For every line in the entries that contains "spacer", show the whole line.

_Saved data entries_
▼▼▼

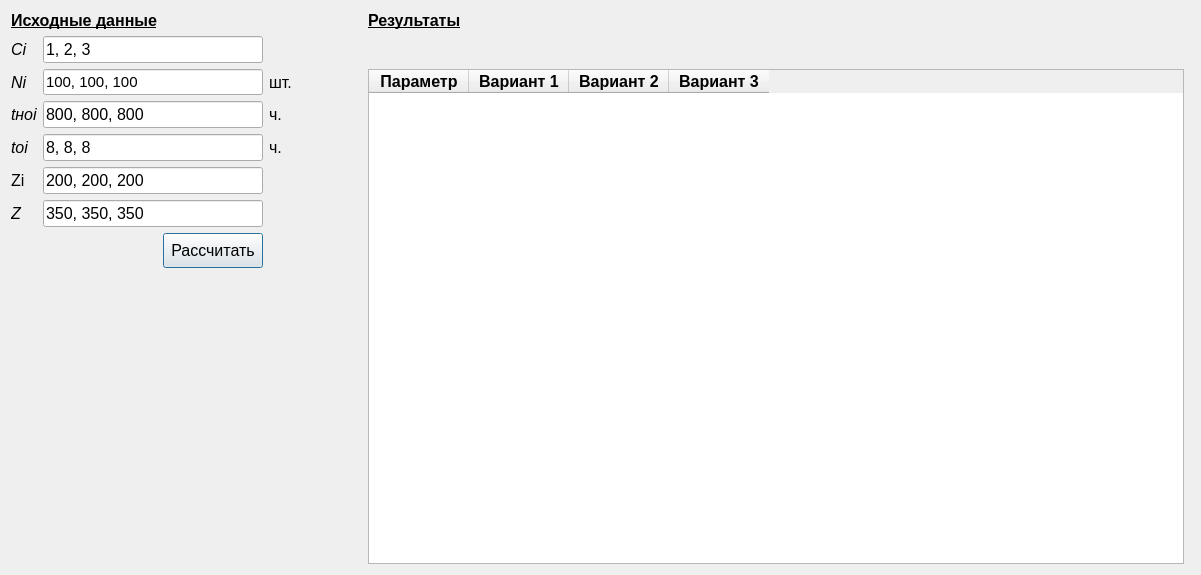
Qt form modelrepairman.ui (vadimlarionov/ModelRepairman) before a commit.
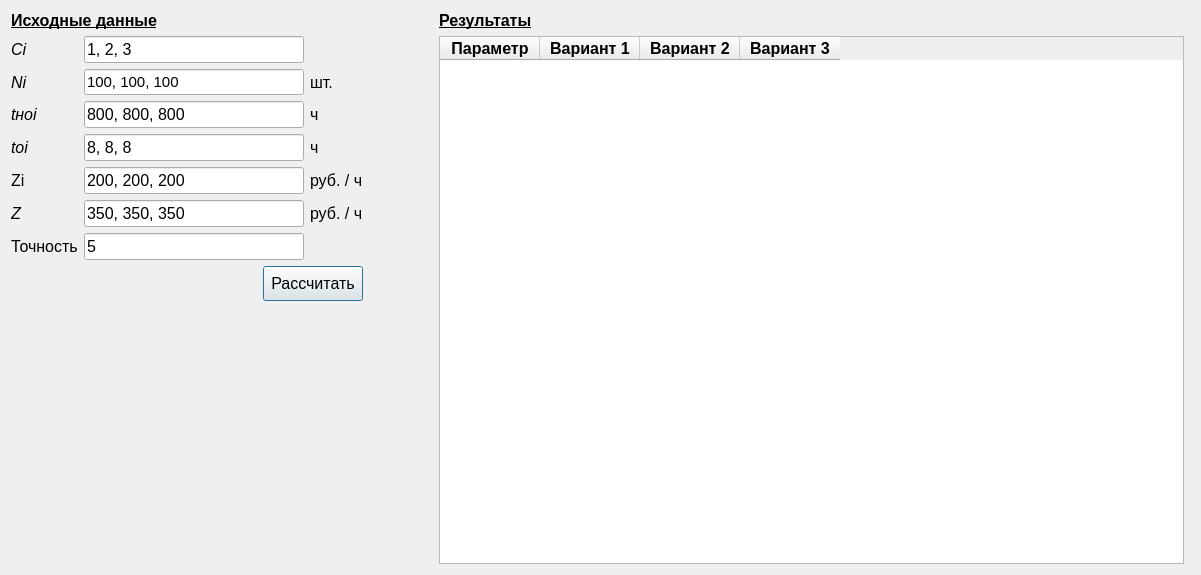
The same form after that commit.

The edit to the form file:
```diff
--- a/modelrepairman.ui
+++ b/modelrepairman.ui
@@ -16,11 +16,41 @@
   <layout class="QGridLayout" name="gridLayout_2">
    <item row="0" column="1">
     <layout class="QGridLayout" name="gridLayout">
+     <item row="3" column="2">
+      <widget class="QLineEdit" name="tno_lineEdit">
+       <property name="sizePolicy">
+        <sizepolicy hsizetype="Minimum" vsizetype="Fixed">
+         <horstretch>0</horstretch>
+         <verstretch>0</verstretch>
+        </sizepolicy>
+       </property>
+       <property name="minimumSize">
+        <size>
+         <width>120</width>
+         <height>0</height>
+        </size>
+       </property>
+       <property name="maximumSize">
+        <size>
+         <width>220</width>
+         <height>16777215</height>
+        </size>
+       </property>
+       <property name="font">
+        <font>
+         <pointsize>12</pointsize>
+        </font>
+       </property>
+       <property name="text">
+        <string>800, 800, 800</string>
+       </property>
+      </widget>
+     </item>
      <item row="1" column="2">
       <widget class="QLineEdit" name="c_lineEdit">
        <property name="minimumSize">
         <size>
-         <width>220</width>
+         <width>120</width>
          <height>0</height>
         </size>
        </property>
@@ -40,18 +70,6 @@
        </property>
       </widget>
      </item>
-     <item row="4" column="3">
-      <widget class="QLabel" name="label_5">
-       <property name="font">
-        <font>
-         <pointsize>12</pointsize>
-        </font>
-       </property>
-       <property name="text">
-        <string>ч.</string>
-       </property>
-      </widget>
-     </item>
      <item row="0" column="1" colspan="3">
       <widget class="QLabel" name="label_4">
        <property name="font">
@@ -67,53 +85,92 @@
        </property>
       </widget>
      </item>
-     <item row="4" column="2">
-      <widget class="QLineEdit" name="tno_lineEdit">
-       <property name="sizePolicy">
-        <sizepolicy hsizetype="Minimum" vsizetype="Fixed">
-         <horstretch>0</horstretch>
-         <verstretch>0</verstretch>
-        </sizepolicy>
+     <item row="0" column="5" colspan="2">
+      <widget class="QLabel" name="label_7">
+       <property name="font">
+        <font>
+         <pointsize>12</pointsize>
+         <weight>75</weight>
+         <bold>true</bold>
+         <underline>true</underline>
+        </font>
        </property>
-       <property name="minimumSize">
-        <size>
-         <width>220</width>
-         <height>0</height>
-        </size>
+       <property name="text">
+        <string>Результаты</string>
        </property>
-       <property name="maximumSize">
-        <size>
-         <width>220</width>
-         <height>16777215</height>
-        </size>
-       </property>
+      </widget>
+     </item>
+     <item row="1" column="1">
+      <widget class="QLabel" name="label_8">
        <property name="font">
         <font>
          <pointsize>12</pointsize>
+         <italic>true</italic>
         </font>
        </property>
        <property name="text">
-        <string>800, 800, 800</string>
+        <string>Ci</string>
        </property>
       </widget>
      </item>
      <item row="5" column="1">
-      <widget class="QLabel" name="label_3">
+      <widget class="QLabel" name="label_9">
        <property name="font">
         <font>
          <pointsize>12</pointsize>
-         <italic>true</italic>
         </font>
        </property>
        <property name="toolTip">
-        <string>&lt;html&gt;&lt;head/&gt;&lt;body&gt;&lt;p&gt;Среднее время ремонта одного компьютера&lt;/p&gt;&lt;/body&gt;&lt;/html&gt;</string>
+        <string>&lt;html&gt;&lt;head/&gt;&lt;body&gt;&lt;p&gt;Заработная плата специалиста за 1 час&lt;/p&gt;&lt;/body&gt;&lt;/html&gt;</string>
        </property>
        <property name="text">
-        <string>tоi</string>
+        <string>Zi</string>
        </property>
       </widget>
      </item>
-     <item row="3" column="1">
+     <item row="4" column="2">
+      <widget class="QLineEdit" name="to_lineEdit">
+       <property name="sizePolicy">
+        <sizepolicy hsizetype="Minimum" vsizetype="Fixed">
+         <horstretch>0</horstretch>
+         <verstretch>0</verstretch>
+        </sizepolicy>
+       </property>
+       <property name="minimumSize">
+        <size>
+         <width>120</width>
+         <height>0</height>
+        </size>
+       </property>
+       <property name="maximumSize">
+        <size>
+         <width>220</width>
+         <height>16777215</height>
+        </size>
+       </property>
+       <property name="font">
+        <font>
+         <pointsize>12</pointsize>
+        </font>
+       </property>
+       <property name="text">
+        <string>8, 8, 8</string>
+       </property>
+      </widget>
+     </item>
+     <item row="6" column="3">
+      <widget class="QLabel" name="label_12">
+       <property name="font">
+        <font>
+         <pointsize>12</pointsize>
+        </font>
+       </property>
+       <property name="text">
+        <string>руб. / ч</string>
+       </property>
+      </widget>
+     </item>
+     <item row="2" column="1">
       <widget class="QLabel" name="N_label">
        <property name="font">
         <font>
@@ -129,23 +186,46 @@
        </property>
       </widget>
      </item>
-     <item row="8" column="4">
-      <spacer name="horizontalSpacer_2">
-       <property name="orientation">
-        <enum>Qt::Horizontal</enum>
+     <item row="8" column="2" colspan="2">
+      <widget class="QPushButton" name="calculateButton">
+       <property name="sizePolicy">
+        <sizepolicy hsizetype="Fixed" vsizetype="Fixed">
+         <horstretch>0</horstretch>
+         <verstretch>0</verstretch>
+        </sizepolicy>
        </property>
-       <property name="sizeType">
-        <enum>QSizePolicy::Fixed</enum>
-       </property>
-       <property name="sizeHint" stdset="0">
+       <property name="minimumSize">
         <size>
-         <width>70</width>
-         <height>20</height>
+         <width>100</width>
+         <height>35</height>
         </size>
        </property>
-      </spacer>
+       <property name="font">
+        <font>
+         <pointsize>12</pointsize>
+        </font>
+       </property>
+       <property name="layoutDirection">
+        <enum>Qt::RightToLeft</enum>
+       </property>
+       <property name="text">
+        <string>Рассчитать</string>
+       </property>
+      </widget>
      </item>
-     <item row="3" column="2">
+     <item row="5" column="3">
+      <widget class="QLabel" name="label_11">
+       <property name="font">
+        <font>
+         <pointsize>12</pointsize>
+        </font>
+       </property>
+       <property name="text">
+        <string>руб. / ч</string>
+       </property>
+      </widget>
+     </item>
+     <item row="2" column="2">
       <widget class="QLineEdit" name="n_lineEdit">
        <property name="enabled">
         <bool>true</bool>
@@ -184,7 +264,7 @@
        </property>
       </widget>
      </item>
-     <item row="3" column="3">
+     <item row="2" column="3">
       <widget class="QLabel" name="label">
        <property name="font">
         <font>
@@ -196,52 +276,7 @@
        </property>
       </widget>
      </item>
-     <item row="0" column="5" colspan="2">
-      <widget class="QLabel" name="label_7">
-       <property name="font">
-        <font>
-         <pointsize>12</pointsize>
-         <weight>75</weight>
-         <bold>true</bold>
-         <underline>true</underline>
-        </font>
-       </property>
-       <property name="text">
-        <string>Результаты</string>
-       </property>
-      </widget>
-     </item>
-     <item row="5" column="2">
-      <widget class="QLineEdit" name="to_lineEdit">
-       <property name="sizePolicy">
-        <sizepolicy hsizetype="Minimum" vsizetype="Fixed">
-         <horstretch>0</horstretch>
-         <verstretch>0</verstretch>
-        </sizepolicy>
-       </property>
-       <property name="minimumSize">
-        <size>
-         <width>120</width>
-         <height>0</height>
-        </size>
-       </property>
-       <property name="maximumSize">
-        <size>
-         <width>220</width>
-         <height>16777215</height>
-        </size>
-       </property>
-       <property name="font">
-        <font>
-         <pointsize>12</pointsize>
-        </font>
-       </property>
-       <property name="text">
-        <string>8, 8, 8</string>
-       </property>
-      </widget>
-     </item>
-     <item row="4" column="1">
+     <item row="3" column="1">
       <widget class="QLabel" name="label_2">
        <property name="font">
         <font>
@@ -257,7 +292,19 @@
        </property>
       </widget>
      </item>
-     <item row="5" column="3">
+     <item row="3" column="3">
+      <widget class="QLabel" name="label_5">
+       <property name="font">
+        <font>
+         <pointsize>12</pointsize>
+        </font>
+       </property>
+       <property name="text">
+        <string>ч</string>
+       </property>
+      </widget>
+     </item>
+     <item row="4" column="3">
       <widget class="QLabel" name="label_6">
        <property name="font">
         <font>
@@ -265,11 +312,107 @@
         </font>
        </property>
        <property name="text">
-        <string>ч.</string>
+        <string>ч</string>
        </property>
       </widget>
      </item>
-     <item row="9" column="4">
+     <item row="4" column="1">
+      <widget class="QLabel" name="label_3">
+       <property name="font">
+        <font>
+         <pointsize>12</pointsize>
+         <italic>true</italic>
+        </font>
+       </property>
+       <property name="toolTip">
+        <string>&lt;html&gt;&lt;head/&gt;&lt;body&gt;&lt;p&gt;Среднее время ремонта одного компьютера&lt;/p&gt;&lt;/body&gt;&lt;/html&gt;</string>
+       </property>
+       <property name="text">
+        <string>tоi</string>
+       </property>
+      </widget>
+     </item>
+     <item row="5" column="2">
+      <widget class="QLineEdit" name="zi_lineEdit">
+       <property name="minimumSize">
+        <size>
+         <width>120</width>
+         <height>0</height>
+        </size>
+       </property>
+       <property name="maximumSize">
+        <size>
+         <width>220</width>
+         <height>16777215</height>
+        </size>
+       </property>
+       <property name="font">
+        <font>
+         <pointsize>12</pointsize>
+        </font>
+       </property>
+       <property name="text">
+        <string>200, 200, 200</string>
+       </property>
+      </widget>
+     </item>
+     <item row="6" column="1">
+      <widget class="QLabel" name="label_10">
+       <property name="font">
+        <font>
+         <pointsize>12</pointsize>
+         <italic>true</italic>
+        </font>
+       </property>
+       <property name="toolTip">
+        <string>&lt;html&gt;&lt;head/&gt;&lt;body&gt;&lt;p&gt;Финансовые потери организации от неисправного компьютера за 1 час&lt;/p&gt;&lt;/body&gt;&lt;/html&gt;</string>
+       </property>
+       <property name="text">
+        <string>Z</string>
+       </property>
+      </widget>
+     </item>
+     <item row="6" column="2">
+      <widget class="QLineEdit" name="z_lineEdit">
+       <property name="minimumSize">
+        <size>
+         <width>120</width>
+         <height>0</height>
+        </size>
+       </property>
+       <property name="maximumSize">
+        <size>
+         <width>220</width>
+         <height>16777215</height>
+        </size>
+       </property>
+       <property name="font">
+        <font>
+         <pointsize>12</pointsize>
+        </font>
+       </property>
+       <property name="text">
+        <string>350, 350, 350</string>
+       </property>
+      </widget>
+     </item>
+     <item row="8" column="4">
+      <spacer name="horizontalSpacer_2">
+       <property name="orientation">
+        <enum>Qt::Horizontal</enum>
+       </property>
+       <property name="sizeType">
+        <enum>QSizePolicy::Fixed</enum>
+       </property>
+       <property name="sizeHint" stdset="0">
+        <size>
+         <width>70</width>
+         <height>20</height>
+        </size>
+       </property>
+      </spacer>
+     </item>
+     <item row="10" column="4">
       <spacer name="verticalSpacer_2">
        <property name="orientation">
         <enum>Qt::Vertical</enum>
@@ -285,7 +428,7 @@
        </property>
       </spacer>
      </item>
-     <item row="3" column="5" rowspan="7">
+     <item row="1" column="5" rowspan="10">
       <widget class="QTableWidget" name="tableWidget">
        <property name="sizePolicy">
         <sizepolicy hsizetype="MinimumExpanding" vsizetype="Preferred">
@@ -360,103 +503,23 @@
        </column>
       </widget>
      </item>
-     <item row="8" column="2">
-      <widget class="QPushButton" name="calculateButton">
-       <property name="sizePolicy">
-        <sizepolicy hsizetype="Fixed" vsizetype="Fixed">
-         <horstretch>0</horstretch>
-         <verstretch>0</verstretch>
-        </sizepolicy>
-       </property>
-       <property name="minimumSize">
-        <size>
-         <width>100</width>
-         <height>35</height>
-        </size>
-       </property>
-       <property name="font">
-        <font>
-         <pointsize>12</pointsize>
-        </font>
-       </property>
-       <property name="layoutDirection">
-        <enum>Qt::RightToLeft</enum>
-       </property>
-       <property name="text">
-        <string>Рассчитать</string>
-       </property>
-      </widget>
-     </item>
-     <item row="6" column="1">
-      <widget class="QLabel" name="label_9">
-       <property name="font">
-        <font>
-         <pointsize>12</pointsize>
-        </font>
-       </property>
-       <property name="toolTip">
-        <string>&lt;html&gt;&lt;head/&gt;&lt;body&gt;&lt;p&gt;Заработная плата специалиста за 1 час&lt;/p&gt;&lt;/body&gt;&lt;/html&gt;</string>
-       </property>
-       <property name="text">
-        <string>Zi</string>
-       </property>
-      </widget>
-     </item>
-     <item row="1" column="1">
-      <widget class="QLabel" name="label_8">
-       <property name="font">
-        <font>
-         <pointsize>12</pointsize>
-         <italic>true</italic>
-        </font>
-       </property>
-       <property name="text">
-        <string>Ci</string>
-       </property>
-      </widget>
-     </item>
      <item row="7" column="1">
-      <widget class="QLabel" name="label_10">
+      <widget class="QLabel" name="label_13">
        <property name="font">
         <font>
          <pointsize>12</pointsize>
-         <italic>true</italic>
         </font>
        </property>
        <property name="toolTip">
-        <string>&lt;html&gt;&lt;head/&gt;&lt;body&gt;&lt;p&gt;Финансовые потери организации от неисправного компьютера за 1 час&lt;/p&gt;&lt;/body&gt;&lt;/html&gt;</string>
+        <string>&lt;html&gt;&lt;head/&gt;&lt;body&gt;&lt;p&gt;Количество знаков после запятой. По умолчанию - 5. Максимальное количество - 24&lt;/p&gt;&lt;/body&gt;&lt;/html&gt;</string>
        </property>
        <property name="text">
-        <string>Z</string>
-       </property>
-      </widget>
-     </item>
-     <item row="6" column="2">
-      <widget class="QLineEdit" name="zi_lineEdit">
-       <property name="minimumSize">
-        <size>
-         <width>120</width>
-         <height>0</height>
-        </size>
-       </property>
-       <property name="maximumSize">
-        <size>
-         <width>220</width>
-         <height>16777215</height>
-        </size>
-       </property>
-       <property name="font">
-        <font>
-         <pointsize>12</pointsize>
-        </font>
-       </property>
-       <property name="text">
-        <string>200, 200, 200</string>
+        <string>Точность</string>
        </property>
       </widget>
      </item>
      <item row="7" column="2">
-      <widget class="QLineEdit" name="z_lineEdit">
+      <widget class="QLineEdit" name="precision_lineEdit">
        <property name="minimumSize">
         <size>
          <width>120</width>
@@ -475,7 +538,7 @@
         </font>
        </property>
        <property name="text">
-        <string>350, 350, 350</string>
+        <string>5</string>
        </property>
       </widget>
      </item>
```
Left out of the diff: 10 changed lines with no effect on the pictures.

▲▲▲

_Completed exercise_
-      <spacer name="horizontalSpacer_2">
-      </spacer>
+      <spacer name="horizontalSpacer_2">
+      </spacer>
       <spacer name="verticalSpacer_2">
       </spacer>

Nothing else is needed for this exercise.